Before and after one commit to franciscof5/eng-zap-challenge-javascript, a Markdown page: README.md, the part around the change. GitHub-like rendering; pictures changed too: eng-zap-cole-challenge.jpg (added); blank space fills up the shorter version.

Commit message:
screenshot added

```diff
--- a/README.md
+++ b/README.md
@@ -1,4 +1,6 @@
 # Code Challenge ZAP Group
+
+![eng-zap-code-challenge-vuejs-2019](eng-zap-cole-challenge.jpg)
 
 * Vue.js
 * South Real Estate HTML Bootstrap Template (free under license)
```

....

Instructions to follow:
Retype every record above exactly as it stands.

Expected answer:
Before and after one commit to franciscof5/eng-zap-challenge-javascript, a Markdown page: README.md, the part around the change. GitHub-like rendering; pictures changed too: eng-zap-cole-challenge.jpg (added); blank space fills up the shorter version.

Commit message:
screenshot added

```diff
--- a/README.md
+++ b/README.md
@@ -1,4 +1,6 @@
 # Code Challenge ZAP Group
+
+![eng-zap-code-challenge-vuejs-2019](eng-zap-cole-challenge.jpg)
 
 * Vue.js
 * South Real Estate HTML Bootstrap Template (free under license)
```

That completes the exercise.